Required action → Find the word "value" in the listing; pull out each line holding it.
___ Extracted material
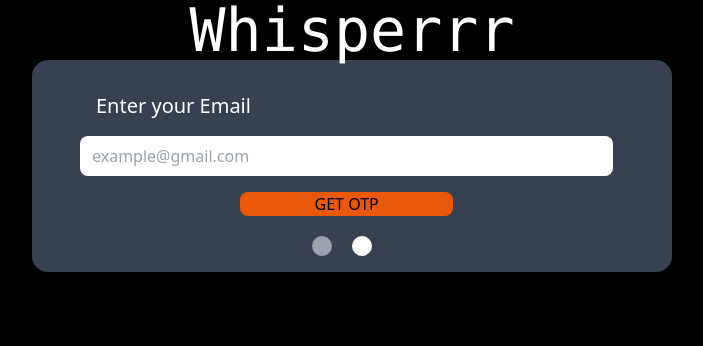
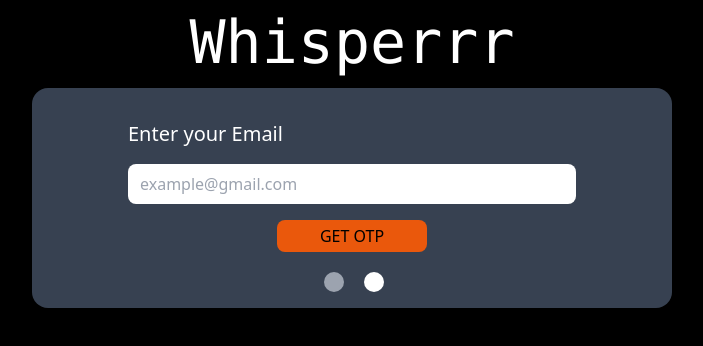
Before and after one commit to hgaddipati1118/whisperrr, a Next.js app: page / in a window 1280 px wide. Shown: the top 346 px of the page, without its empty margins (288-991 px from the left). Built offline with nearby package versions, Linux system fonts and the light colour scheme; no server answers.

Commit message:
Updated login screens to improve css and split into more components
Ideally makes code easier to read and change in future

```diff
--- a/components/EnterEmail.js
+++ /dev/null
@@ -1,40 +0,0 @@
-import Title from "@/components/Title";
-import LoginInputHeaders from "@/components/LoginInputHeaders";
-import {useState} from "react";
-export default function EnterEmail({email, setEmail, sendOTP, updateStage}){
-    const[emailWork, setEmailWork] = useState("");
-
-    //Code to update email
-    async function updateEmail(e){
-        setEmail(e.target.value);
-        setEmailWork("");
-    }
-
-    // Code to make enter key work
-    // Doesn't work rn :(
-    function checkEnter(e){
-        if(e.key == "Enter"){
-            sendOTP();
-        }
-      }
-
-    return(<div>
-        <Title />
-        <div className = "container mx-auto bg-gray-700 pt-8 pb-4 w-1/2 rounded-2xl">
-      <LoginInputHeaders text = "Enter your Email" />
-      <input className="w-5/6 h-10 rounded-lg mx-12 px-3 mb-2" type="text"
-      onChange = {updateEmail} onKeyDown={checkEnter} value = {email}
-      placeholder = "example@gmail.com"
-      />
-      <div className = "mx-12 text-blue-600 mb-2"> {emailWork} </div>
-      <button className = "container mx-52 w-1/3 rounded-lg bg-orange-600"
-      onClick = {sendOTP}> GET OTP</button>
-
-      <div className = "flex mt-5 mx-64">
-      <div className = "flex-none bg-gray-400 rounded-full w-5 h-5 ml-6 " />
-      <div className = "flex-none bg-white rounded-full w-5 h-5 mx-5" />
-      </div>
-      </div>
-      </div>
-      );
-}
--- a/components/Login.js
+++ b/components/Login.js
@@ -6,71 +6,40 @@ import {supabase, refreshSession} from '@/helpers/supabaseHelpers';
 import Home from '@/components/Home';
 import Title from '@/components/Title';
 import Loading from '@/components/Loading';
-import EnterEmail from '@/components/EnterEmail';
-import EnterOTP from '@/components/EnterOTP'
+import EnterEmail from '@/components/LoginComponents/EnterEmail';
+import EnterOTP from '@/components/LoginComponents/EnterOTP'
 
 //Code for login page
 export default function Login(){
   const[emailWork, setEmailWork] = useState("");
   const[loading, setLoading] = useState(true);
   const[email, setEmail] = useState("");
-  const[token,setToken] = useState("");
-  const[otpWork,setOtpWork] = useState("");
   //Stage 0: enter email
   //Stage 1: enter OTP
   // Stage 2: User logged in
   const[stage, setStage] = useState(0);
   const[user, setUser] = useState();
-  //Code to update email
-  async function updateEmail(e){
-    setEmail(e.target.value);
-    setEmailWork("");
-  }
 
   // Uses supabase to send otp code to email;
   async function otpSignIn(){
-    console.log(email)
-    const { data, error } = await supabase.auth.signInWithOtp({
+    await supabase.auth.signInWithOtp({
       email: email
     });
-    console.log(data, error);
     localStorage.email = email;
   }
 
-  //Code to check if email entered valid
-  // @email is email input by user
-  function updateEmailWork(){
-    const validEmail = /@.*\./;
-    //Change to proper post testing!
-    const validGatechEmail = /@gmail\.com$/ /* /@gatech\.edu$/*/;
-    if(email){
-      if(!validEmail.test(email)){
-        setEmailWork("enter valid email"); // email entered not valid
-      } else if(!validGatechEmail.test(email)){
-        setEmailWork("enter an @gatech.edu email"); // email entered not Georgia Tech
-      } else{
-        setEmailWork(""); // VALID EMAIL!!!
-        return true;
-      }
-    }
-    return false;
-  }
+
 
     //Code to send OTP
     // Only sends OTP if emailWork is null cuz then no errors
     // Then changes stage to 1
     async function sendOTP(){
-
-      if(updateEmailWork()){
         localStorage.email = email;
         otpSignIn();
         setStage(1);
-      }
     }
 
-    async function updateOTP(e){
-      setToken(e.target.value);
-    }
+
 
     async function checkOTP(){
       if(await verifyOtp()){
@@ -92,9 +61,12 @@ export default function Login(){
       setLoading(false);
     }
 
+    //Gets user info to see if logged in
     useEffect(() => {
       getUser();
     },[]);
+
+
     if(loading){
       return(
         <div>
@@ -105,15 +77,6 @@ export default function Login(){
     }
 
 
-    function checkEnter(e){
-      if(e.key == "Enter"){
-        if(stage == 0){
-          sendOTP();
-        }else if (stage == 1){
-          checkOTP();
-        }
-      }
-    }
     if(stage == 0){ // Enter email stage
       return(
         <EnterEmail email = {email} setEmail = {setEmail} sendOTP = {sendOTP}  />
@@ -121,7 +84,8 @@ export default function Login(){
     } else if(stage == 1){ // Enter OTP
       return(
         <EnterOTP sendOTP={sendOTP} setStage = {setStage} setLoading = {setLoading}
-        getUser = {getUser} setEmail = {setEmail} />
+        getUser = {getUser} setEmail = {setEmail}
+        emailWork = {emailWork} setEmailWork = {(email) => setEmailWork(email)} />
       );
     } else if (stage == 2){ //User logged in
       return(
--- /dev/null
+++ b/components/LoginComponents/EnterEmail.js
@@ -0,0 +1,68 @@
+import Title from "@/components/Title";
+import LoginInputHeaders from "@/components/LoginInputHeaders";
+import {useState} from "react";
+export default function EnterEmail({email, setEmail, sendOTP, emailWork, setEmailWork}){
+    [emailWork, setEmailWork] = useState("");
+    //Code to update email
+    async function updateEmail(e){
+        setEmail(e.target.value);
+        setEmailWork("");
+    }
+
+     //Code to check if email entered valid
+  // @email is email input by user
+  function updateEmailWork(){
+    const validEmail = /@.*\./;
+    //Change to proper post testing!
+    const validGatechEmail = /@gmail\.com$/ /* /@gatech\.edu$/*/;
+    if(email){
+      if(!validEmail.test(email)){
+        setEmailWork("enter valid email"); // email entered not valid
+      } else if(!validGatechEmail.test(email)){
+        setEmailWork("enter a @gmail.com email"); // email entered not Georgia Tech
+      } else{
+        setEmailWork("OTP sent to your inbox"); // VALID EMAIL!!!
+        return true;
+      }
+    }
+    return false;
+  }
+
+  function checkOTP(){
+    if(updateEmailWork()){
+        sendOTP();
+    }
+  }
+
+    // Code to make enter key work
+    function checkEnter(e){
+        if(e.key == "Enter"){
+            sendOTP();
+        }
+      }
+
+    return(
+        <div className="mt-3">
+            <Title />
+            <div className = "container my-4 mx-auto bg-gray-700 pt-8 pb-4 w-1/2 rounded-2xl px-24">
+                <div className = "">
+                <LoginInputHeaders text = "Enter your Email" />
+                </div>
+        <input className="w-full h-10 rounded-lg px-3 mb-2" type="text"
+        onChange = {updateEmail} onKeyDown={checkEnter} value = {email}
+        placeholder = "example@gmail.com"
+        />
+        <div className = "text-blue-600 mb-2 w-full"> {emailWork} </div>
+        <div className = "flex justify-center">
+            <button className = "container w-1/3 rounded-lg py-1 bg-orange-600"
+            onClick = {checkOTP}> GET OTP</button>
+        </div>
+
+        <div className = "flex justify-center mt-5">
+            <div className = "flex-none bg-gray-400 rounded-full w-5 h-5 ml-6 " />
+            <div className = "flex-none bg-white rounded-full w-5 h-5 mx-5" />
+        </div>
+        </div>
+      </div>
+      );
+}
--- a/components/EnterOTP.js
+++ b/components/LoginComponents/EnterOTP.js
@@ -2,7 +2,7 @@ import Title from "@/components/Title";
 import LoginInputHeaders from "@/components/LoginInputHeaders";
 import {useState} from "react";
 import { supabase } from "@/helpers/supabaseHelpers";
-export default function EnterOTP({sendOTP, setStage, setLoading, setEmail}){
+export default function EnterOTP({sendOTP, setStage, setLoading, getUser}){
     const [token, setToken] = useState();
     const[otpWork,setOtpWork] = useState("");
     //Updates OTP value based on user input
@@ -43,24 +43,32 @@ export default function EnterOTP({sendOTP, setStage, setLoading, setEmail}){
         }
       }
 
+    // Code to make enter key work
+    function checkEnter(e){
+      if(e.key == "Enter"){
+          checkOTP();
+      }
+    }
+
     return(
-        <div>
+        <div className = "mt-3">
         <Title />
-        <div className = "container mx-auto bg-gray-700 pt-8 pb-4 w-1/2 rounded-2xl">
+        <div className = "container mx-auto bg-gray-700 pt-8 pb-4 w-1/2 my-4 px-24 rounded-2xl">
       <LoginInputHeaders text = "Enter One Time Password (OTP) from Email" />
-      <input className="w-5/6 h-10 rounded-lg mx-12 px-3 mb-2" type="text"
+      <input className="w-full h-10 rounded-lg px-3 mb-2" type="text"
       onChange = {updateOTP}
       value = {token}
+      onKeyDown={checkEnter}
       placeholder = "******"
       />
-      <div className = "mx-12 text-blue-600 mb-2"> {otpWork} </div>
-      <div className = "flex">
-        <button className = "flex-none container ml-20 w-1/3 rounded-lg bg-orange-600"
+      <div className = "text-blue-600 mb-2"> {otpWork} </div>
+      <div className = "flex justify-center">
+        <button className = "flex-none container py-1 w-1/3 rounded-lg bg-orange-600"
         onClick = {sendOTP}> Resend Email </button>
-        <button className = "flex-none container ml-8 w-1/3 rounded-lg bg-orange-600"
+        <button className = "flex-none container py-1 ml-8 w-1/3 rounded-lg bg-orange-600"
         onClick = {checkOTP}> Login </button>
       </div>
-      <div className = "flex mt-5 mx-64">
+      <div className = "flex justify-center mt-5">
       <div onClick = {() => setStage(0)}
        className = "flex-none bg-white rounded-full w-5 h-5 ml-6 " />
       <div className = "flex-none bg-gray-400 rounded-full w-5 h-5 mx-5" />
--- a/components/LoginInputHeaders.js
+++ b/components/LoginInputHeaders.js
@@ -1,6 +1,6 @@
 export default function LoginInputHeaders({text}){
     return (<div className = "container ">
-    <div className = "text-left mx-16 text-xl pb-4 text-white">
+    <div className = "text-left text-xl pb-4 text-white">
     {text}
     </div>
     </div>)
--- /dev/null
+++ b/components/PickBirthday.js
@@ -0,0 +1,38 @@
+
+import { format } from 'date-fns';
+import { DayPicker } from 'react-day-picker';
+import {useEffect, useState} from "react";
+import 'react-day-picker/dist/style.css';
+export default function PickBirthday({moveNextStage, selected, setSelected}){
+    //Footer used for date picker
+    let footer = <p>Please pick a day.</p>;
+    if (selected) {
+        footer = <p>You picked {format(selected, 'PP')}.</p>;
+    }
+    return(<div>
+        <div className = "text-center text-white text-xl mt-5 mb-3">
+        Select your birthday
+        </div>
+        <div className = "grid grid-cols-8" >
+        <div className = "col-span-5 pt-3 bg-amber-700 w-2/5 rounded-lg justify-self-end">
+            <DayPicker
+            mode="single"
+            selected={selected}
+            onSelect={setSelected}
+            fixedWeeks
+            fromYear = {1985}
+            toYear = {2005}
+            defaultMonth={new Date(2002, 8)}
+            captionLayout = "dropdown-buttons"
+            className = "text-l h-70"
+            />
+        </div>
+        <div className = "w-24 mt-32 col-span-1">
+            <img className = "flex-none" onClick = {() => moveNextStage(1)} src = "right_chevron.png" />
+        </div>
+        </div>
+        <div className = "text-center text-white">
+        {footer}
+        </div>
+    </div>)
+}
```
Also changed, not shown: components/ProfileSetup.js (+4 -29 lines).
______
Task output →
-        setEmail(e.target.value);
-      onChange = {updateEmail} onKeyDown={checkEnter} value = {email}
-    setEmail(e.target.value);
-      setToken(e.target.value);
+        setEmail(e.target.value);
+        onChange = {updateEmail} onKeyDown={checkEnter} value = {email}
     //Updates OTP value based on user input
       value = {token}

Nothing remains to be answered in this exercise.